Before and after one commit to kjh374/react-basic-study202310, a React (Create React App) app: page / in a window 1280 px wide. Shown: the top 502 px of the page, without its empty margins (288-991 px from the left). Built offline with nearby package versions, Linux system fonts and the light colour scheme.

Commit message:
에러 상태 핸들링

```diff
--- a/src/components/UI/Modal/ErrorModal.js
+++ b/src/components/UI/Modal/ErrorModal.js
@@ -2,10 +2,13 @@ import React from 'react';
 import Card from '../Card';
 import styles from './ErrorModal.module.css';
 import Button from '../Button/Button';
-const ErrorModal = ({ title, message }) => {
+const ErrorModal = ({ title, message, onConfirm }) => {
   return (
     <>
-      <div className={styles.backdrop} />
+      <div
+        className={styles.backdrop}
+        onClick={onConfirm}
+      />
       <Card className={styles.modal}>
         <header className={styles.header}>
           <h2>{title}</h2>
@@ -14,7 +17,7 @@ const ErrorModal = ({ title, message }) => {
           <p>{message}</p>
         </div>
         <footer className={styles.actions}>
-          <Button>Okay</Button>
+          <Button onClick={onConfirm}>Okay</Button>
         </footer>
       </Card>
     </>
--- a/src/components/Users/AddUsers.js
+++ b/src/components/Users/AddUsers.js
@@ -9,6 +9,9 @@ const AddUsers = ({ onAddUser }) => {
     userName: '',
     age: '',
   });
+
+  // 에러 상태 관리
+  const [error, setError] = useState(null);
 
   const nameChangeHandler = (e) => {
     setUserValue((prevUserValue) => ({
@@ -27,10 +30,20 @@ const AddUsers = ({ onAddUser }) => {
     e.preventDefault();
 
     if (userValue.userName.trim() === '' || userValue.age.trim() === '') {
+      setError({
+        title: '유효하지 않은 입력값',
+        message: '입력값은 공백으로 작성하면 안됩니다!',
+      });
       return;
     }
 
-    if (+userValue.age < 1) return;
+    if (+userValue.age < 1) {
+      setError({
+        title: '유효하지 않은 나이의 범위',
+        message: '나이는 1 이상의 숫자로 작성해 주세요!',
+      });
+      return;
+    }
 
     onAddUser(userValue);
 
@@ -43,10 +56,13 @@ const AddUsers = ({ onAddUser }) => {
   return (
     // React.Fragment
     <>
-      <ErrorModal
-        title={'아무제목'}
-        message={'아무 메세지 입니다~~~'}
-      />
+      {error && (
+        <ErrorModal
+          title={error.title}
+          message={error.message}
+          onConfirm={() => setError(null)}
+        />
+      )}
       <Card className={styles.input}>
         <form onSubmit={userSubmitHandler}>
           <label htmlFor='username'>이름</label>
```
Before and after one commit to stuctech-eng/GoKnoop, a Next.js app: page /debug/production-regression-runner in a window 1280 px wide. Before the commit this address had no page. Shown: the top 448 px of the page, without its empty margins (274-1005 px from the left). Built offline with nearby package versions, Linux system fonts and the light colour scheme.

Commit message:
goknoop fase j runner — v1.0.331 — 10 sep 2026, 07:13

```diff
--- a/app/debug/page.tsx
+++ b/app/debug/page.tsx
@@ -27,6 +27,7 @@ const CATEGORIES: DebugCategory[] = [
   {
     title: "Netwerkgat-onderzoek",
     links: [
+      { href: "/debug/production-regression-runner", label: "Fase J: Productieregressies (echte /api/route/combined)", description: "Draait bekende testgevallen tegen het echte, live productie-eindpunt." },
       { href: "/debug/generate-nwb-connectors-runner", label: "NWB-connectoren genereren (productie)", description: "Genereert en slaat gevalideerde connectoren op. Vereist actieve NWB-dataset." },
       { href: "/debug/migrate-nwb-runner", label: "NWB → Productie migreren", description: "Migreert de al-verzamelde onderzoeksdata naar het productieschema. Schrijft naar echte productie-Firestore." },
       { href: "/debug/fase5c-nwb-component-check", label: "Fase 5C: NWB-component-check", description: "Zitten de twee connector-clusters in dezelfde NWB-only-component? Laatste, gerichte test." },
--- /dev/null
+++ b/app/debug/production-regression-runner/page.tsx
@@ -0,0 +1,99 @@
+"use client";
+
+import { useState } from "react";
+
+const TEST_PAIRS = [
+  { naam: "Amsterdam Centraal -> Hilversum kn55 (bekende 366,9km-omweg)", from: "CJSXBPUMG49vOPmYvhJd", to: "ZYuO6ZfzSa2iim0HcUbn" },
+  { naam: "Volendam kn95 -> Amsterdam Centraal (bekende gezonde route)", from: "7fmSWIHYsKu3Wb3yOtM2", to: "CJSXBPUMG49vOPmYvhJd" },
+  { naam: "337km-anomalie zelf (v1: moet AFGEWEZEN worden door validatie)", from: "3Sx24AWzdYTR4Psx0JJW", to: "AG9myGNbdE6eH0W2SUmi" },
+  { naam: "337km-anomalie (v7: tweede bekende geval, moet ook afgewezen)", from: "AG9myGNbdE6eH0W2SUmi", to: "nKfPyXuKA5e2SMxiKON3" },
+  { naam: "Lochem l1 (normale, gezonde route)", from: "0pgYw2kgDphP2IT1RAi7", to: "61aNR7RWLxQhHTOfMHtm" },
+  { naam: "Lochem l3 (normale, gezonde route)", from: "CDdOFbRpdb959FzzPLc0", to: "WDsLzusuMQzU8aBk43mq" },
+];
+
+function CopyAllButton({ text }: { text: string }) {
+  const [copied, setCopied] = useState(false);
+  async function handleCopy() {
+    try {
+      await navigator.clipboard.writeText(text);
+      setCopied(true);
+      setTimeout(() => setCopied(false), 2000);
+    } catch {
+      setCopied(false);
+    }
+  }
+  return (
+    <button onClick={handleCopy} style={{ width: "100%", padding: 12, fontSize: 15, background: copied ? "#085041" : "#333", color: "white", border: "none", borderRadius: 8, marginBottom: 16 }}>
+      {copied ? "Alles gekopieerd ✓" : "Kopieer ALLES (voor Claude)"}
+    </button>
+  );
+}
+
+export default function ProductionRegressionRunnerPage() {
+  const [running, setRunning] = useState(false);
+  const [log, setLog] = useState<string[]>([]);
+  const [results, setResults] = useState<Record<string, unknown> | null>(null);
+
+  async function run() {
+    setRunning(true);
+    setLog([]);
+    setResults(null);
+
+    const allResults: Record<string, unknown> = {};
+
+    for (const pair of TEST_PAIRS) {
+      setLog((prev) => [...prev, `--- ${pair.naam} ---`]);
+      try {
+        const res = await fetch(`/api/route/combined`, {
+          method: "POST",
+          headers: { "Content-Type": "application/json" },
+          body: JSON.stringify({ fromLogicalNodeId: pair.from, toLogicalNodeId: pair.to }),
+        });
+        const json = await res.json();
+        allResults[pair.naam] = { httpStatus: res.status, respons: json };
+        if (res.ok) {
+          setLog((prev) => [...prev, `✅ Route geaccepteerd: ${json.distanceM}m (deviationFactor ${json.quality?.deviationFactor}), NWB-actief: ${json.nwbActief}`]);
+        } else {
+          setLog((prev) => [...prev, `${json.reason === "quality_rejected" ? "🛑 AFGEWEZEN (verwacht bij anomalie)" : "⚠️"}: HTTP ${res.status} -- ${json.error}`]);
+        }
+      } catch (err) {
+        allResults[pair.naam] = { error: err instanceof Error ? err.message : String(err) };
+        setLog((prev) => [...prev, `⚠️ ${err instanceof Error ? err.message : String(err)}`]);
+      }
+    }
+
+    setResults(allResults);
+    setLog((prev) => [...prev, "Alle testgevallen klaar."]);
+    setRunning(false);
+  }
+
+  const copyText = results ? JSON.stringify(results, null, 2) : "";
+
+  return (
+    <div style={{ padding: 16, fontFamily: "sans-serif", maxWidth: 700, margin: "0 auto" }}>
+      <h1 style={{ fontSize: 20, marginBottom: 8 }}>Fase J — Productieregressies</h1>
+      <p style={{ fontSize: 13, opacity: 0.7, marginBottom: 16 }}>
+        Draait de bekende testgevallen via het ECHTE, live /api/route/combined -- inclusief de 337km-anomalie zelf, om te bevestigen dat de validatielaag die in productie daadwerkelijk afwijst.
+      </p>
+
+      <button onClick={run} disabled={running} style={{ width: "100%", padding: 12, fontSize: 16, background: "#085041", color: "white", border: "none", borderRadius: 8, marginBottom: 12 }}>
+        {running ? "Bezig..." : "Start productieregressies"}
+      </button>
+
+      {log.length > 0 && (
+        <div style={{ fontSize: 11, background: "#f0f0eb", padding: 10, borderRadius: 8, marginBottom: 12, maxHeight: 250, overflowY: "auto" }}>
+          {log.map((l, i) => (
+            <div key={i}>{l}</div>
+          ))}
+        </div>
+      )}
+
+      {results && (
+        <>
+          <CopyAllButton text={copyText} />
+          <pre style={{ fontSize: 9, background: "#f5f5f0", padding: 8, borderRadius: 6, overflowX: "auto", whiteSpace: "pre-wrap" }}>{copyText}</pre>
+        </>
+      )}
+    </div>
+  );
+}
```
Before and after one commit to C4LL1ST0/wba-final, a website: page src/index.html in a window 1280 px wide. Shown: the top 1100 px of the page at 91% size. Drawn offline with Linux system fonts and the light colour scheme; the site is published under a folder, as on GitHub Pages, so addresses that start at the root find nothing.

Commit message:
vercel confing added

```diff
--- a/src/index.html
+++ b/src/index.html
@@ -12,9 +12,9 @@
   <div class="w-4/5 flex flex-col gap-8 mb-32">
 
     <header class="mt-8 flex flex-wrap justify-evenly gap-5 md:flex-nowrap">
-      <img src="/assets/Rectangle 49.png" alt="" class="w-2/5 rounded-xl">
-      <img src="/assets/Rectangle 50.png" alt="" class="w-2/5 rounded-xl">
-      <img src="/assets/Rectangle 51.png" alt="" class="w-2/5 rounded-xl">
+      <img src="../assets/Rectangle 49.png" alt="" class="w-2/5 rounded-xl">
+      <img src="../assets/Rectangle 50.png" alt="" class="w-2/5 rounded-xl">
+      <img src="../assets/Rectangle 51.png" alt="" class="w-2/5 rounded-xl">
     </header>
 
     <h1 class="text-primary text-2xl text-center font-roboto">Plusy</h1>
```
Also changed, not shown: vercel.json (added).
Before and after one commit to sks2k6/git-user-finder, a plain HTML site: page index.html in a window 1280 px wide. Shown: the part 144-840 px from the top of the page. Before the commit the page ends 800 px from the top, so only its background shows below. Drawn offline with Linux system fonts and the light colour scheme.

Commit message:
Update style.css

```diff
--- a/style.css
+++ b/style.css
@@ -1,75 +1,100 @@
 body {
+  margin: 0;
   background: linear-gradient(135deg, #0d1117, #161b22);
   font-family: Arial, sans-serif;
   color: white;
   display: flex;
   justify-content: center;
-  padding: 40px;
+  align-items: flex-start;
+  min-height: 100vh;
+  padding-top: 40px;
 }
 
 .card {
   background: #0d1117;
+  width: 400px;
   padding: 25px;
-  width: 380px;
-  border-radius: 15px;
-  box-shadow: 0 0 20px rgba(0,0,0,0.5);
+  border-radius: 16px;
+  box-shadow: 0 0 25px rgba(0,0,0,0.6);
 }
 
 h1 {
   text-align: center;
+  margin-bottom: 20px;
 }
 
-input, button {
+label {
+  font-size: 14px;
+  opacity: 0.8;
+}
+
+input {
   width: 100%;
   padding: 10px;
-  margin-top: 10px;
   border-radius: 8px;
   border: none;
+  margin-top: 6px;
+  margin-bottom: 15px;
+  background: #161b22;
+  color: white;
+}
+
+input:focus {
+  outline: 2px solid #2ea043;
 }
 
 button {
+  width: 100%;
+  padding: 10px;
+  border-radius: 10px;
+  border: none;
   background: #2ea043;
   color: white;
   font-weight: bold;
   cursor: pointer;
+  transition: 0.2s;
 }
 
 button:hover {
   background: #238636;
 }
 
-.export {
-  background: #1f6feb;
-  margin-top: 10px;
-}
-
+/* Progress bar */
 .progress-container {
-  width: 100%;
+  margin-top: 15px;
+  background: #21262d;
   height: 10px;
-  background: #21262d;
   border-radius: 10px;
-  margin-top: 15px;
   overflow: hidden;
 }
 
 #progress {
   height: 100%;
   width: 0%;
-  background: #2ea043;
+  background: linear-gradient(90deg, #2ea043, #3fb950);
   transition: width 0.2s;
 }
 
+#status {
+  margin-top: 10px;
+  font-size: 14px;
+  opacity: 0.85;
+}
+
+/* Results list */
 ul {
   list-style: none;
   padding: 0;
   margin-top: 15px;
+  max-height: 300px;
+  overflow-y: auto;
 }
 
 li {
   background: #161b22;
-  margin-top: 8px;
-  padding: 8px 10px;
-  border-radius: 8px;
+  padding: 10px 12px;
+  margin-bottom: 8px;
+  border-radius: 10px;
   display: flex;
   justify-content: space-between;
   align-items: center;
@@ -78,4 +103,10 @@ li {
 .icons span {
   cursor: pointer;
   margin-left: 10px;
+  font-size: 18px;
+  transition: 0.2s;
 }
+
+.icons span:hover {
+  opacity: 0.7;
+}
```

==================================================

**Work order:**
Please go through the data and copy each line containing the word "ErrorModal".

**Result of this exercise:**
--- a/src/components/UI/Modal/ErrorModal.js
+++ b/src/components/UI/Modal/ErrorModal.js
 import styles from './ErrorModal.module.css';
-const ErrorModal = ({ title, message }) => {
+const ErrorModal = ({ title, message, onConfirm }) => {
@@ -14,7 +17,7 @@ const ErrorModal = ({ title, message }) => {
-      <ErrorModal
+        <ErrorModal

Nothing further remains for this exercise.